Step by step, Rio Tinto’s concept of highly autonomous mining is materializing in Western Australia’s Pilbara iron ore district
By Paul S. Grad
Rio Tinto’s iron ore mines in the Pilbara region of Western Australia are the stage of a huge and daunting enterprise aimed at automating most of the mines’ operations under the company’s “Mine of the Future” (M0F) vision. The decision to automate the mines’ operations resulted partly from a predicted expansion of the world markets for iron ore and the need to increase production and improve efficiency. When fully realized, the MOF vision—one of the world’s largest civilian robotics projects—will see all vehicles and equipment at the mines self-guiding and self-controlling with minimal direct human intervention. Transportation and loading of iron ore on trains will also be fully automated, as will be the trains’ travel and downloading of the ore on ships at Dampier and Cape Lambert.

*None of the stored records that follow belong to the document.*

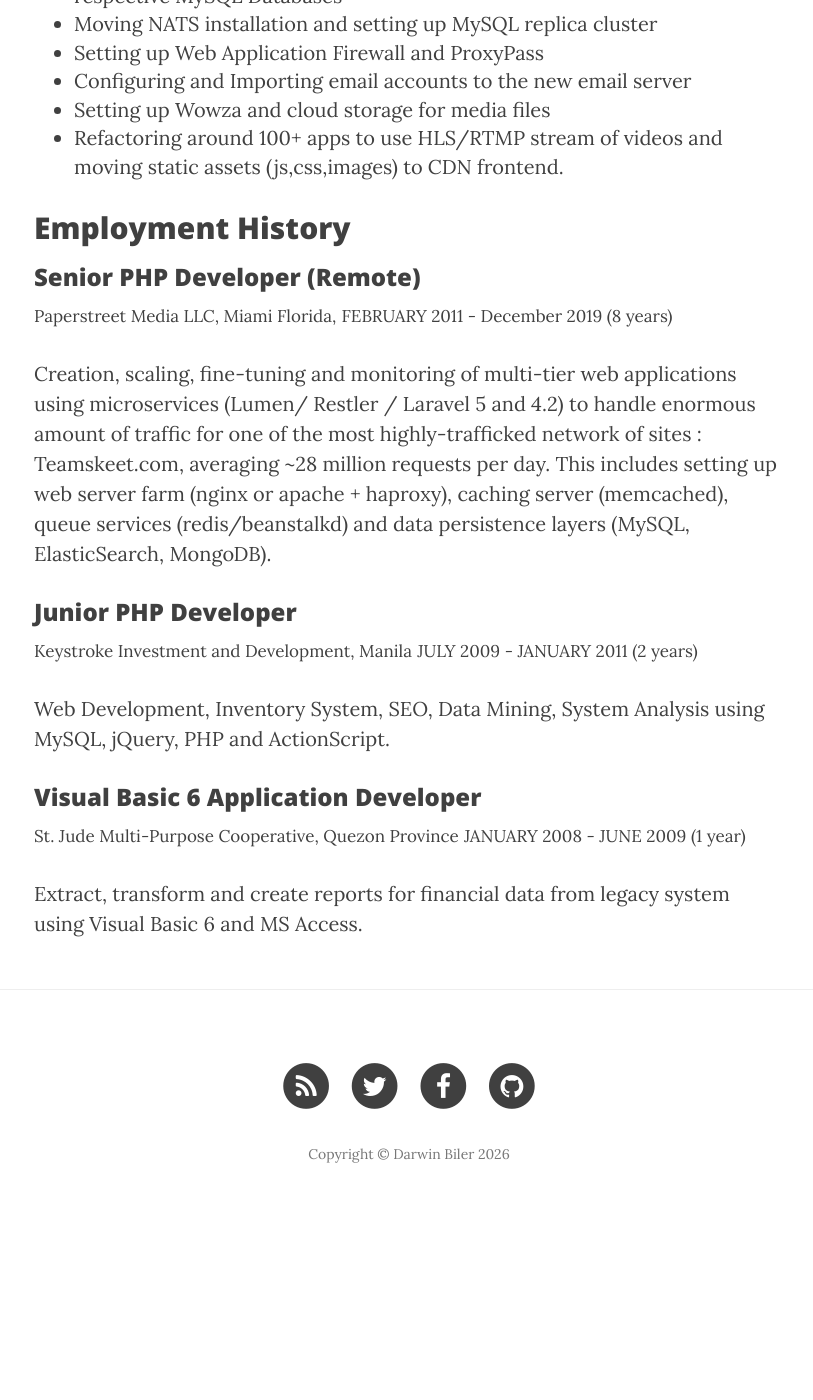
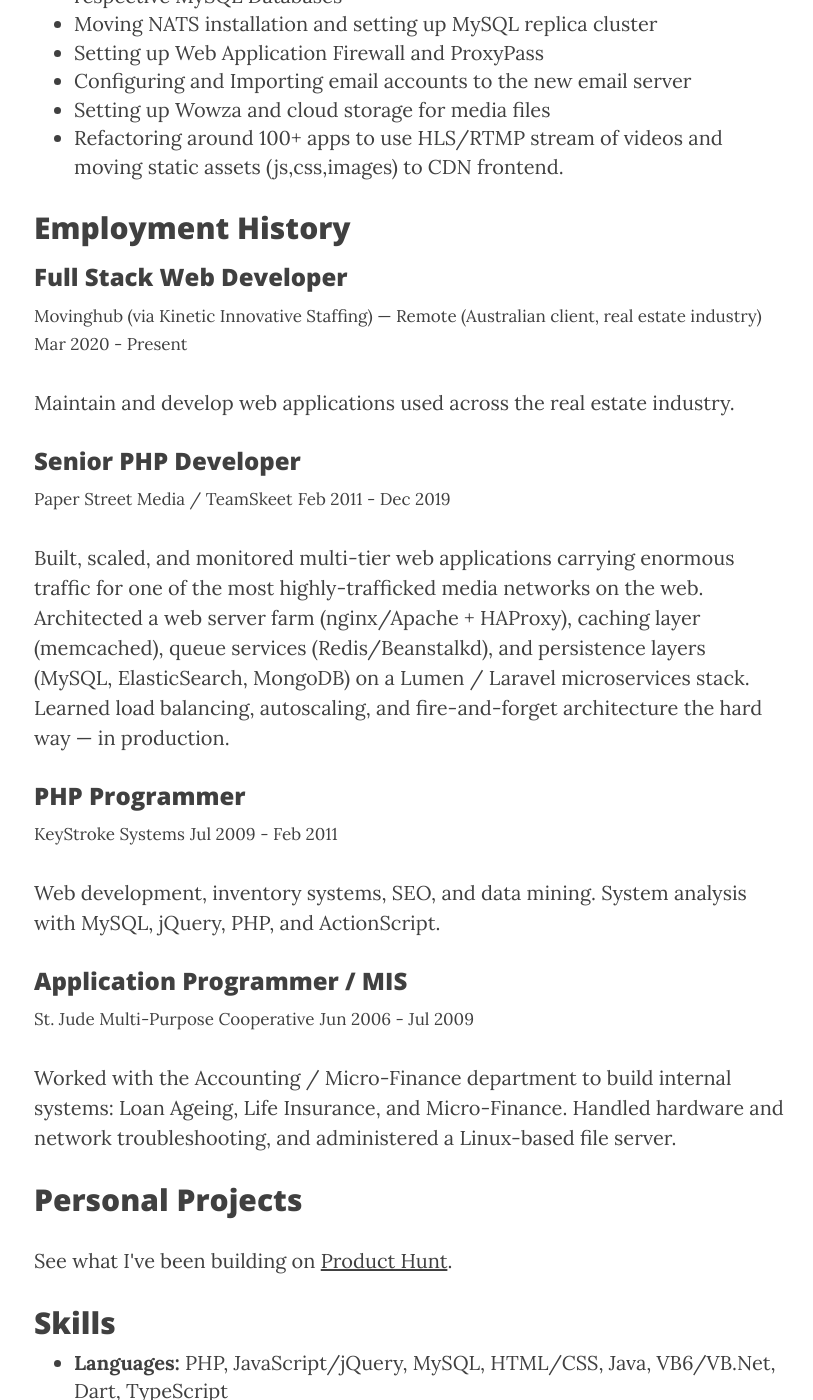
Before and after one commit to buonzz/buonzz.github.io, a Jekyll site: the page built from portfolio.html, in a window 1280 px wide and 1400 px high, scrolled down 2061 px. Shown: the whole window, without its empty margins (231-1044 px from the left). Built offline with Jekyll 4.4.1, drawn with Linux system fonts in a browser that asks for light colours; nearby versions of some CDN libraries; before the commit the page ends 3291 px from its top, so only the background shows below that; some of the changed text lies outside the part shown.

Commit message:
update about and portfolio pages

```diff
--- a/portfolio.html
+++ b/portfolio.html
@@ -41,21 +41,39 @@
 
 <h2>Employment History</h2>
 
-<h3>Senior PHP Developer (Remote)</h3>
-<small>Paperstreet Media LLC, Miami Florida,</small>
-<small>FEBRUARY  2011 - December 2019 (8 years)</small>
+<h3>Full Stack Web Developer</h3>
+<small>Movinghub (via Kinetic Innovative Staffing) &mdash; Remote (Australian client, real estate industry)</small>
+<small>Mar 2020 - Present</small>
 
-<p>Creation, scaling, fine-tuning  and monitoring of multi-tier web applications using  microservices (Lumen/ Restler / Laravel 5 and 4.2) to handle enormous amount of traffic for  one of the most highly-trafficked network of sites : Teamskeet.com,  averaging ~28 million requests per day.  This includes setting up web server farm (nginx or apache +  haproxy), caching server (memcached), queue services (redis/beanstalkd) and data persistence layers  (MySQL, ElasticSearch, MongoDB).</p>
+<p>Maintain and develop web applications used across the real estate industry.</p>
 
+<h3>Senior PHP Developer</h3>
+<small>Paper Street Media / TeamSkeet</small>
+<small>Feb 2011 - Dec 2019</small>
 
-<h3> Junior PHP Developer</h3>
-<small>Keystroke Investment and Development, Manila</small>
-<small>JULY 2009 - JANUARY 2011 (2 years)</small>
+<p>Built, scaled, and monitored multi-tier web applications carrying enormous traffic for one of the most highly-trafficked media networks on the web. Architected a web server farm (nginx/Apache + HAProxy), caching layer (memcached), queue services (Redis/Beanstalkd), and persistence layers (MySQL, ElasticSearch, MongoDB) on a Lumen / Laravel microservices stack. Learned load balancing, autoscaling, and fire-and-forget architecture the hard way &mdash; in production.</p>
 
-<p>Web Development, Inventory System, SEO, Data Mining, System Analysis using MySQL, jQuery, PHP and ActionScript.</p>
+<h3>PHP Programmer</h3>
+<small>KeyStroke Systems</small>
+<small>Jul 2009 - Feb 2011</small>
 
-<h3>Visual Basic 6 Application Developer</h3>
-<small>St. Jude Multi-Purpose Cooperative, Quezon Province</small>
-<small>JANUARY 2008 - JUNE  2009 (1 year)</small>
+<p>Web development, inventory systems, SEO, and data mining. System analysis with MySQL, jQuery, PHP, and ActionScript.</p>
 
-<p>Extract, transform and create  reports for financial data from legacy system  using Visual Basic 6 and MS Access.</p>
+<h3>Application Programmer / MIS</h3>
+<small>St. Jude Multi-Purpose Cooperative</small>
+<small>Jun 2006 - Jul 2009</small>
+
+<p>Worked with the Accounting / Micro-Finance department to build internal systems: Loan Ageing, Life Insurance, and Micro-Finance. Handled hardware and network troubleshooting, and administered a Linux-based file server.</p>
+
+<h2>Personal Projects</h2>
+
+<p>See what I've been building on <a href="https://www.producthunt.com/@darwin_biler">Product Hunt</a>.</p>
+
+<h2>Skills</h2>
+
+<ul>
+    <li><strong>Languages:</strong> PHP, JavaScript/jQuery, MySQL, HTML/CSS, Java, VB6/VB.Net, Dart, TypeScript</li>
+    <li><strong>Frameworks:</strong> Laravel 5/4.2, Lumen, CodeIgniter, WordPress</li>
+    <li><strong>Infrastructure:</strong> nginx, Apache, HAProxy, memcached, Redis, Beanstalkd, ElasticSearch, MongoDB, Linux (Fedora/Ubuntu)</li>
+    <li><strong>Practice:</strong> system analysis, scaling, microservices, product translation and integration</li>
+</ul>
```
Also changed, not shown: about.html (+12 -14 lines).
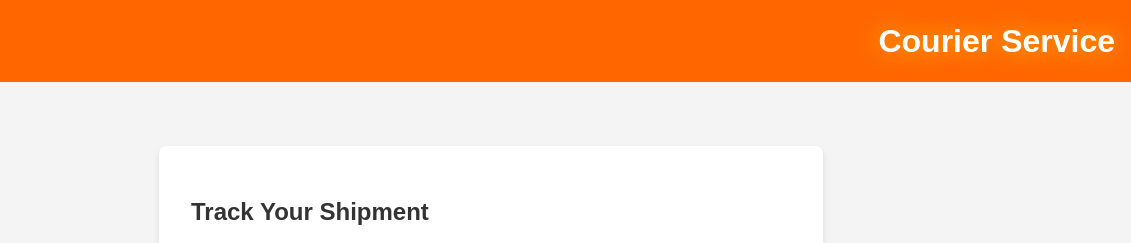
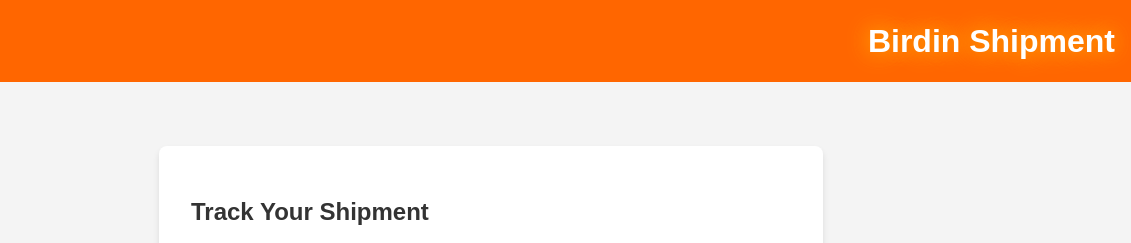
Before and after one commit to smithzeh/birdin-shipping, a website: page public/index.html in a window 1280 px wide. Shown: the top 243 px of the page, 149-1280 px from the left. Drawn offline with Linux system fonts and the light colour scheme.

Commit message:
Update index.html with new content and paths

```diff
--- a/public/index.html
+++ b/public/index.html
@@ -9,7 +9,7 @@
 <body>
     <header>
         <img src="./logo.png" alt="Birdin Shipment">
-        <h1>Courier Service</h1>
+        <h1>Birdin Shipment</h1>
     </header>
     <main>
         <section>
```
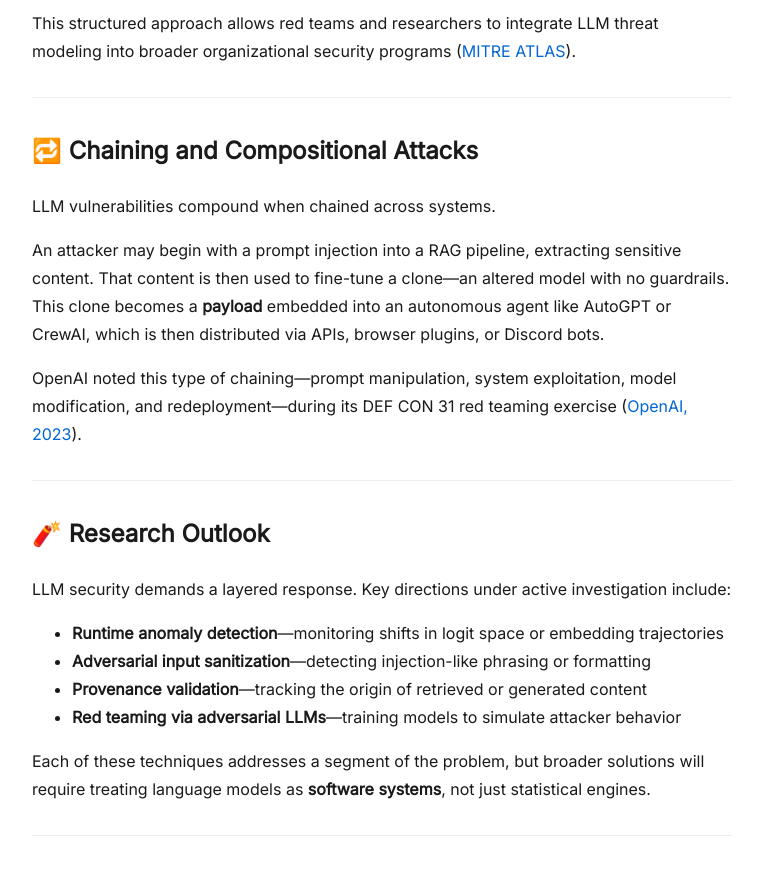
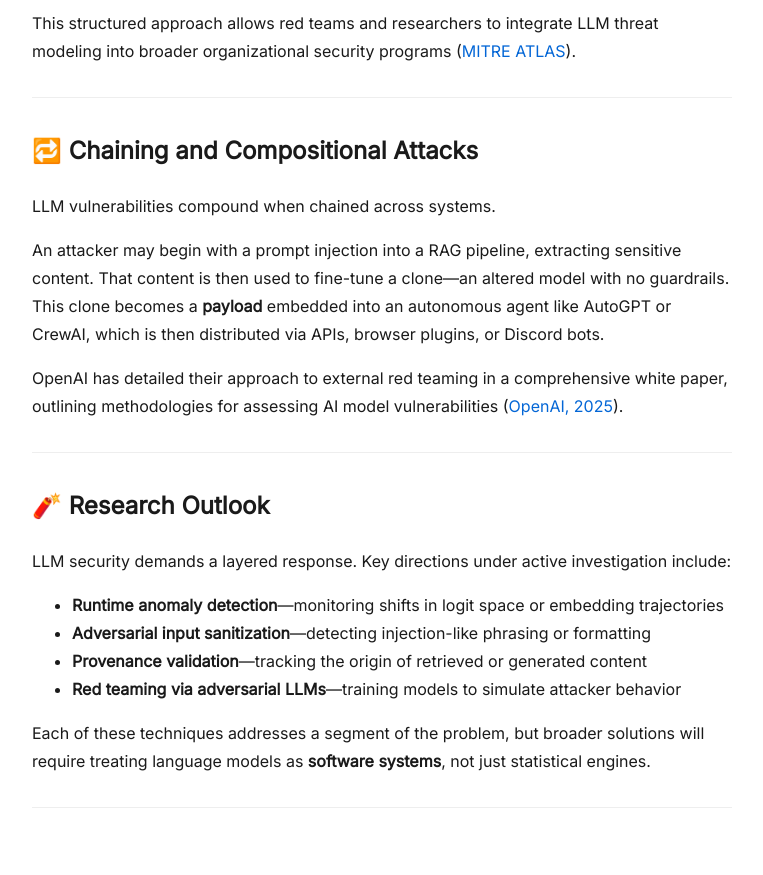
Before and after one commit to frost0x/frost0x.github.io, a Jekyll site: the page built from _posts/2025-05-26-shatterpoint-llm-attacks.md, in a window 1280 px wide and 900 px high, scrolled down 2020 px. Shown: the top 875 px of the window, without its empty margins (258-1021 px from the left). Built offline with Jekyll 4.4.1, drawn with Linux system fonts in a browser that asks for light colours.

Commit message:
Update 2025-05-26-shatterpoint-llm-attacks.md

```diff
--- a/_posts/2025-05-26-shatterpoint-llm-attacks.md
+++ b/_posts/2025-05-26-shatterpoint-llm-attacks.md
@@ -65,7 +65,7 @@ LLM vulnerabilities compound when chained across systems.
 
 An attacker may begin with a prompt injection into a RAG pipeline, extracting sensitive content. That content is then used to fine-tune a clone—an altered model with no guardrails. This clone becomes a **payload** embedded into an autonomous agent like AutoGPT or CrewAI, which is then distributed via APIs, browser plugins, or Discord bots.
 
-OpenAI noted this type of chaining—prompt manipulation, system exploitation, model modification, and redeployment—during its DEF CON 31 red teaming exercise ([OpenAI, 2023](https://openai.com/blog/lessons-from-defcon-red-teaming)).
+OpenAI has detailed their approach to external red teaming in a comprehensive white paper, outlining methodologies for assessing AI model vulnerabilities ([OpenAI, 2025](https://arxiv.org/abs/2503.16431)).
 
 ---
 
```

Automation will also provide a better overall view of the operations, leading to a better understanding of the site environment. Rio Tinto External Relations Manager Gervase Greene said functions such as marketing will be consolidated, with better results and lower costs. “Combining management in one area under one roof enables you to look at the whole of the production cycle,” he said.
Although bits and pieces of automation have been introduced to mines in various parts of the world, the MOF vision is the first instance in which a single, completely integrated system is being developed. The project will give Rio Tinto the experience and the technology to allow adding value across all its current operations, as the system could also be used in coal, bauxite, metals and other enterprises.
The company’s iron ore operations in the Pilbara have expanded to a capacity of 220 million mt/y and are expected to expand still further. In the Pilbara, Rio Tinto operates 11 mines: it wholly owns Hamersley Iron’s six mines; it operates the Hope Downs mine (50:50 joint venture between Rio Tinto and Hancock Prospecting Pty. Ltd.); the Channar mine (Rio Tinto, 60%); the Eastern Range mine (Rio Tinto, 54%); and the Robe River Iron Associates’ two mines, Mesa J and West Angelas (Rio Tinto, 53% of both mines). Rio Tinto also operates three shipping terminals and the largest privately owned heavy freight rail network in Australia.
From the Pit to Perth
The West Angelas mine has become a de facto trial site for innovation such as autonomous truck operation, automated drilling, and automated logistics applications. Pit A at the West Angelas mine has been designated as a pioneer site for MOF trials.
In future all mining operations will be controlled from an operations center (OC) in Perth, 1,500 km away; however, a lot of the mine information will be kept on site, in centralized databases in the Pilbara. The control of rail operations, for example, will see much of that data kept within databases located in the OC, but it will still be important to have access to that information from multiple points across the system.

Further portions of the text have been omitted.